Traveling toward hope
Three-year-old Maria* and her parents are armed with everything they own – clothes, keepsakes, pots and pans, and wood gathered for cooking. For the past two days, they have traveled seven hours a day on a crowded bus and are now waiting at a bus stop, holding onto their belongings as tightly as they hold onto hope.
It hasn’t been easy leaving their village, but they’ve heard that Kamuzu Central Hospital (KCH) in Lilongwe, Malawi (a country in southeastern Africa) might have a treatment for the leukemia that has poisoned Maria’s body. They are willing to do whatever it takes to bring their daughter home healthy. But first, they have to find a way to get from the bus stop to the hospital with Maria, who is too sick to walk.
Suddenly, a car pulls up and a few doctors jump out. They carry Maria to the car and help her family pile in, their belongings loaded onto their laps.
This isn’t your typical hospital intake, but it’s how things go at KCH’s pediatric oncology ward – a place where treating kids with cancer means caring for their families, earning their trust, and sometimes, picking them up at the bus stop.
On the ground

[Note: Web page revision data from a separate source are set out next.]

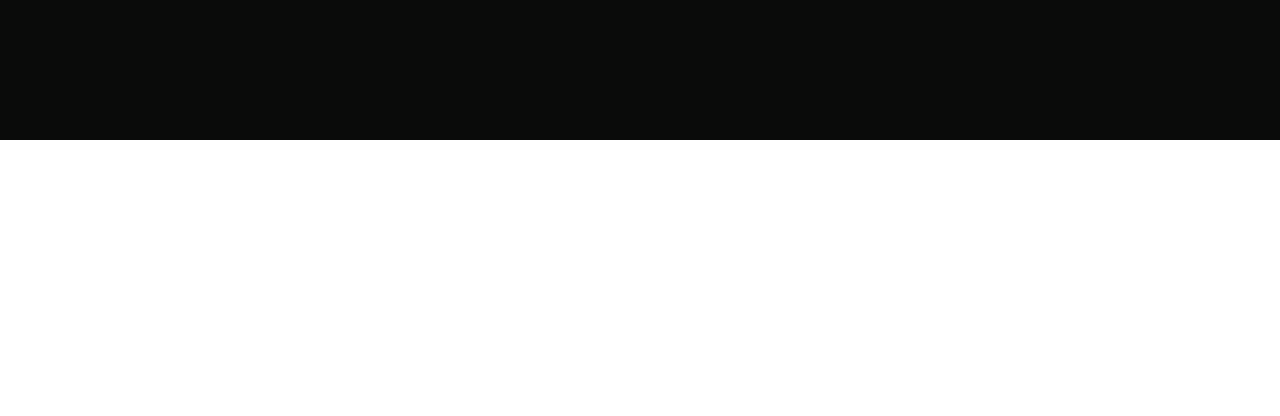
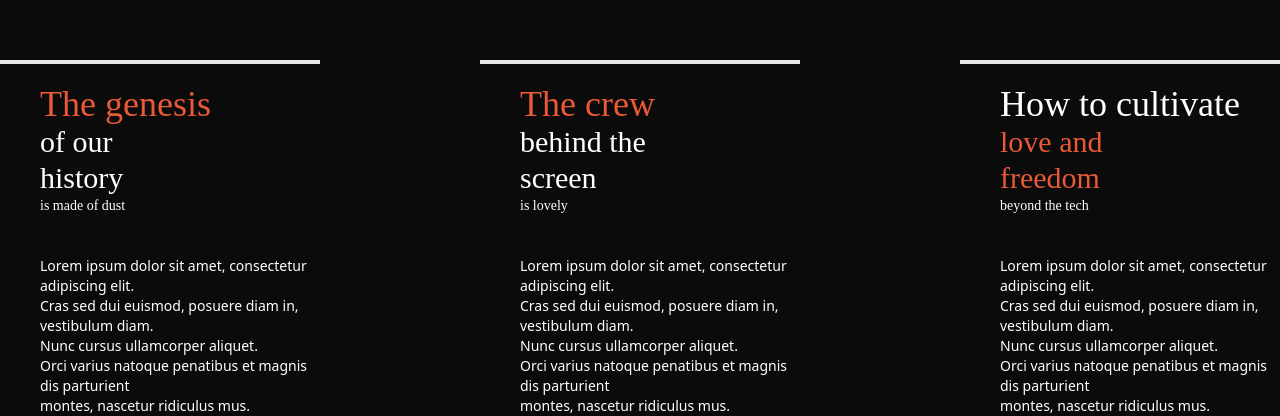
Before and after one commit to QuentinG64/xpanse, a React (Vite) app: page /AboutUs in a window 1280 px wide. Shown: the part 660-1076 px from the top of the page. Before the commit the page ends 800 px from the top, so only its background shows below. Built offline with nearby package versions, Linux system fonts and the light colour scheme; a web font is replaced by a local one.

Commit message:
About US page

```diff
--- a/package.json
+++ b/package.json
@@ -10,6 +10,7 @@
     "fix": "prettier --write . && eslint --fix --ext .jsx ."
   },
   "dependencies": {
+    "animatedtxt": "^1.1.3",
     "prop-types": "^15.8.1",
     "react": "^17.0.2",
     "react-dom": "^17.0.2",
--- a/src/App.jsx
+++ b/src/App.jsx
@@ -1,6 +1,7 @@
 import "./App.css";
 // eslint-disable-next-line no-unused-vars
 import { BrowserRouter as Router, Route, Routes } from "react-router-dom";
+
 import GoldenTicket from "./components/GoldenTicket";
 import NavBar from "./components/NavBar";
 import RecruiterPage from "./components/RecruiterPage";
--- a/src/components/AboutUs.jsx
+++ b/src/components/AboutUs.jsx
@@ -1,12 +1,13 @@
 import React from "react";
 import Video from "./Video.jsx";
+import BlockTxt from "./BlockTxt";
 
 const AboutUs = () => {
   return (
     <div>
       <Video />
+      <BlockTxt />
     </div>
   );
 };
-
 export default AboutUs;
--- /dev/null
+++ b/src/components/BlockTxt.jsx
@@ -0,0 +1,70 @@
+import React from "react";
+
+const BlockTxt = () => {
+  return (
+    <div className="grid gap-40 grid-cols-3 bg-main-1">
+      <div className="flex flex-col border-t-4 text-main-2 mt-20 ">
+        <div className="font-title pt-5 pb-10 pl-10 text-left">
+          <h1 className="text-4xl text-primary-1 ">
+            The genesis <br />
+          </h1>
+          <h2 className="text-3xl text-main-2 ">
+            of our <br /> history
+          </h2>
+          <h3 className="text-main-2 text-sm ">is made of dust</h3>
+        </div>
+        <h4 className="font-inter-light text-main-2 text-sm pl-10">
+          Lorem ipsum dolor sit amet, consectetur adipiscing elit.
+          <br />
+          Cras sed dui euismod, posuere diam in, vestibulum diam. <br />
+          Nunc cursus ullamcorper aliquet. <br />
+          Orci varius natoque penatibus et magnis dis parturient <br />
+          montes, nascetur ridiculus mus.
+          <br />
+        </h4>
+      </div>
+      <div className="flex flex-col text-main-2 border-t-4 mt-20">
+        <div className="font-title pt-5 pb-10 pl-10 text-left">
+          <h1 className="text-4xl text-primary-1">
+            The crew <br />
+          </h1>
+          <h2 className="text-3xl text-main-2 ">
+            behind the <br /> screen
+          </h2>
+          <h3 className="text-main-2 text-sm ">is lovely</h3>
+        </div>
+        <h4 className="font-inter-light text-main-2 text-sm pl-10">
+          Lorem ipsum dolor sit amet, consectetur adipiscing elit.
+          <br />
+          Cras sed dui euismod, posuere diam in, vestibulum diam. <br />
+          Nunc cursus ullamcorper aliquet. <br />
+          Orci varius natoque penatibus et magnis dis parturient <br />
+          montes, nascetur ridiculus mus.
+          <br />
+        </h4>
+      </div>
+      <div className="flex flex-col text-main-2 border-t-4 mt-20">
+        <div className="font-title pt-5 pb-10 pl-10 text-left">
+          <h1 className="text-4xl text-main-2">
+            How to cultivate <br />
+          </h1>
+          <h2 className="text-3xl text-primary-1 ">
+            love and <br /> freedom
+          </h2>
+          <h3 className="text-main-2 text-sm ">beyond the tech</h3>
+        </div>
+        <h4 className="font-inter-light text-main-2 text-sm pl-10">
+          Lorem ipsum dolor sit amet, consectetur adipiscing elit.
+          <br />
+          Cras sed dui euismod, posuere diam in, vestibulum diam. <br />
+          Nunc cursus ullamcorper aliquet. <br />
+          Orci varius natoque penatibus et magnis dis parturient <br />
+          montes, nascetur ridiculus mus.
+          <br />
+        </h4>
+      </div>
+    </div>
+  );
+};
+
+export default BlockTxt;
--- a/src/components/NavBar.jsx
+++ b/src/components/NavBar.jsx
@@ -1,13 +1,22 @@
 import React from "react";
 import { Link } from "react-router-dom";
+import { Phrase, Char } from "animatedtxt";
 
 const NavBar = () => {
   return (
     <div className="fixed w-full z-50">
       <nav className="font-title flex justify-between bg-transparent text-main-2 pt-6">
-        <p className="flex text-2xl ml-7">
-          {" "}
-          <Link to="/prehome">Xpanse</Link>
+        <p className="ml-7">
+          <Link to="/prehome">
+            <Phrase margin={15} size={20} color="white">
+              <Char char="X" delay={0} />
+              <Char char="P" delay={0.9} />
+              <Char char="A" delay={0.6} />
+              <Char char="N" delay={0.8} />
+              <Char char="S" delay={0.8} />
+              <Char char="E" delay={1} />
+            </Phrase>{" "}
+          </Link>
         </p>
         <ul className="mr-10 space-x-4 flex justify-around bg-transparent">
           <li className="pr-20 hover:underline decoration-solid decoration-primary-1">
```
Also changed, not shown: 1 other file (tests, documents, lock files or other folders).
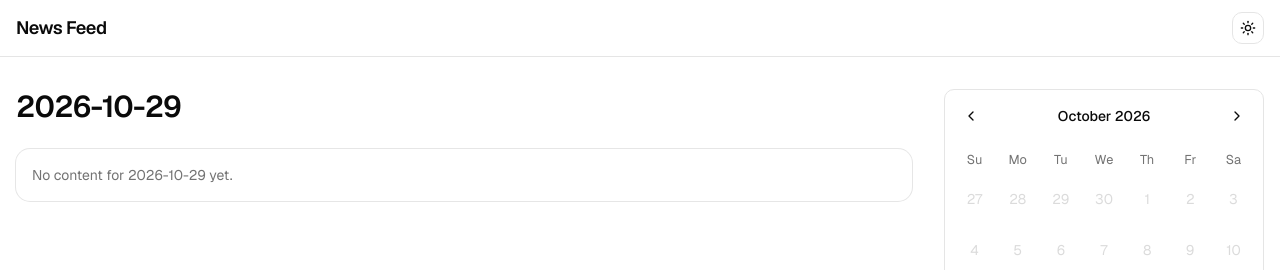
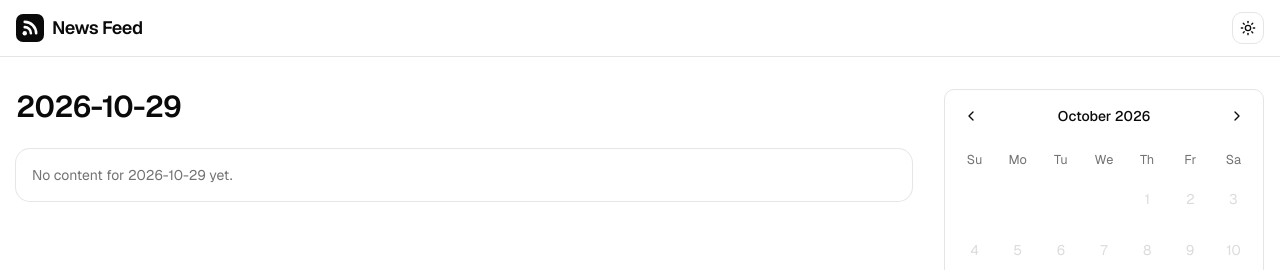
Before and after one commit to yangfcm/news-feed, a Next.js app in the folder web/: page / in a window 1280 px wide. Shown: the top 270 px of the page. Built offline with nearby package versions, Linux system fonts and the light colour scheme.

Commit message:
UI: calendar, logo and fix 404 page.

```diff
--- /dev/null
+++ b/web/src/app/not-found.tsx
@@ -0,0 +1,13 @@
+import Link from "next/link";
+
+export default function NotFound() {
+  return (
+    <main className="mx-auto flex w-full max-w-7xl flex-1 flex-col items-center justify-center gap-4 px-4 py-16 text-center">
+      <h1 className="text-4xl font-semibold tracking-tight">404</h1>
+      <p className="text-muted-foreground">This page could not be found.</p>
+      <Link href="/" className="underline underline-offset-4">
+        Back to today&apos;s digest
+      </Link>
+    </main>
+  );
+}
--- a/web/src/components/date-calendar.tsx
+++ b/web/src/components/date-calendar.tsx
@@ -6,8 +6,13 @@ import { useBrowserToday } from "@/hooks/use-browser-today";
 import { Calendar } from "@/components/ui/calendar";
 import { parseDateString, toDateString } from "@/lib/format";
 
-/** Only dates that have a digest can be picked; picking one opens its page. */
-export function DateCalendar({ dates, selected }: { dates: string[]; selected?: string }) {
+export function DateCalendar({
+  dates,
+  selected,
+}: {
+  dates: string[];
+  selected?: string;
+}) {
   const router = useRouter();
   const browserToday = useBrowserToday();
   const available = new Set(dates);
@@ -18,15 +23,17 @@ export function DateCalendar({ dates, selected }: { dates: string[]; selected?:
     <Calendar
       mode="single"
       required
-      // A fixed locale, so dates format the same at build time and in the browser.
       locale={enUS}
+      showOutsideDays={false}
       selected={selected ? parseDateString(selected) : undefined}
       defaultMonth={initial ? parseDateString(initial) : undefined}
-      // Leave "today" unmarked until hydrated, so the prerendered HTML still matches.
       today={browserToday ? parseDateString(browserToday) : new Date(0)}
       disabled={(date) => !available.has(toDateString(date))}
       modifiers={{ hasContent }}
-      modifiersClassNames={{ hasContent: "font-semibold [&_button]:font-semibold [&_button]:cursor-pointer" }}
+      modifiersClassNames={{
+        hasContent:
+          "font-semibold [&_button]:font-semibold [&_button]:cursor-pointer",
+      }}
       onSelect={(date) => router.push(`/${toDateString(date)}/`)}
       className="w-full rounded-lg border [--cell-size:--spacing(9)]"
       classNames={{ root: "w-full" }}
--- /dev/null
+++ b/web/src/components/logo.tsx
@@ -0,0 +1,14 @@
+import { cn } from "@/lib/utils";
+
+export function Logo({ className }: { className?: string }) {
+  return (
+    <svg viewBox="0 0 32 32" aria-hidden="true" className={cn("size-7", className)}>
+      <rect width="32" height="32" rx="8" className="fill-foreground" />
+      <g className="fill-none stroke-background" strokeWidth="3" strokeLinecap="round">
+        <path d="M10 15a7 7 0 0 1 7 7" />
+        <path d="M10 9a13 13 0 0 1 13 13" />
+      </g>
+      <circle cx="10" cy="22" r="2.5" className="fill-background" />
+    </svg>
+  );
+}
--- a/web/src/components/site-header.tsx
+++ b/web/src/components/site-header.tsx
@@ -1,4 +1,5 @@
 import Link from "next/link";
+import { Logo } from "@/components/logo";
 import { ModeToggle } from "@/components/mode-toggle";
 import { HeaderSlot } from "@/components/sidebar-menu";
 
@@ -6,7 +7,8 @@ export function SiteHeader() {
   return (
     <header className="sticky top-0 z-40 border-b bg-background/95 backdrop-blur supports-backdrop-filter:bg-background/80">
       <div className="mx-auto flex h-14 max-w-7xl items-center justify-between px-4">
-        <Link href="/" className="text-lg font-semibold tracking-tight">
+        <Link href="/" className="flex items-center gap-2 text-lg font-semibold tracking-tight">
+          <Logo />
           News Feed
         </Link>
         <div className="flex items-center gap-2">
--- a/web/src/components/ui/calendar.tsx
+++ b/web/src/components/ui/calendar.tsx
@@ -56,12 +56,12 @@ function Calendar({
         ),
         button_previous: cn(
           buttonVariants({ variant: buttonVariant }),
-          "size-(--cell-size) p-0 select-none aria-disabled:opacity-50",
+          "size-(--cell-size) cursor-pointer p-0 select-none aria-disabled:cursor-default aria-disabled:opacity-50",
           defaultClassNames.button_previous
         ),
         button_next: cn(
           buttonVariants({ variant: buttonVariant }),
-          "size-(--cell-size) p-0 select-none aria-disabled:opacity-50",
+          "size-(--cell-size) cursor-pointer p-0 select-none aria-disabled:cursor-default aria-disabled:opacity-50",
           defaultClassNames.button_next
         ),
         month_caption: cn(
```
Also changed, not shown: web/src/app/icon.svg (added), 1 other file (tests, documents, lock files or other folders).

KCH’s oncology ward runs in large part thanks to the Baylor International Pediatric Aids Initiative (BIPAI), an integral player in the global fight against pediatric HIV/AIDS, founded in the late 1990s. Since then, BIPAI has built on the foundation of their HIV/AIDS work to expand care to include treating malnutrition, tuberculosis, and maternal and pediatric health concerns in underserved areas all around the world – including oncology and hematology at KCH’s pediatric ward in Lilongwe.
Patients often travel far distances to receive care at KCH, and those going through cancer treatment might be admitted for several months. Unlike hospitals in resource-rich countries like the United States, there are no extra beds or family care facilities to house parents and siblings. Often, there aren’t even enough beds for every patient.
“The reality of a hospital in a place like Malawi is just ... it’s tough,” says Dr. Stephen Martin, a pediatric oncologist from the United States who began working with BIPAI in Malawi six months ago. “There are two or three patients to a bed. You have patients and families sleeping on the floor…but there are little things that we can do to make huge improvements in both the quality of the facilities and the quality of care that we have to offer them.”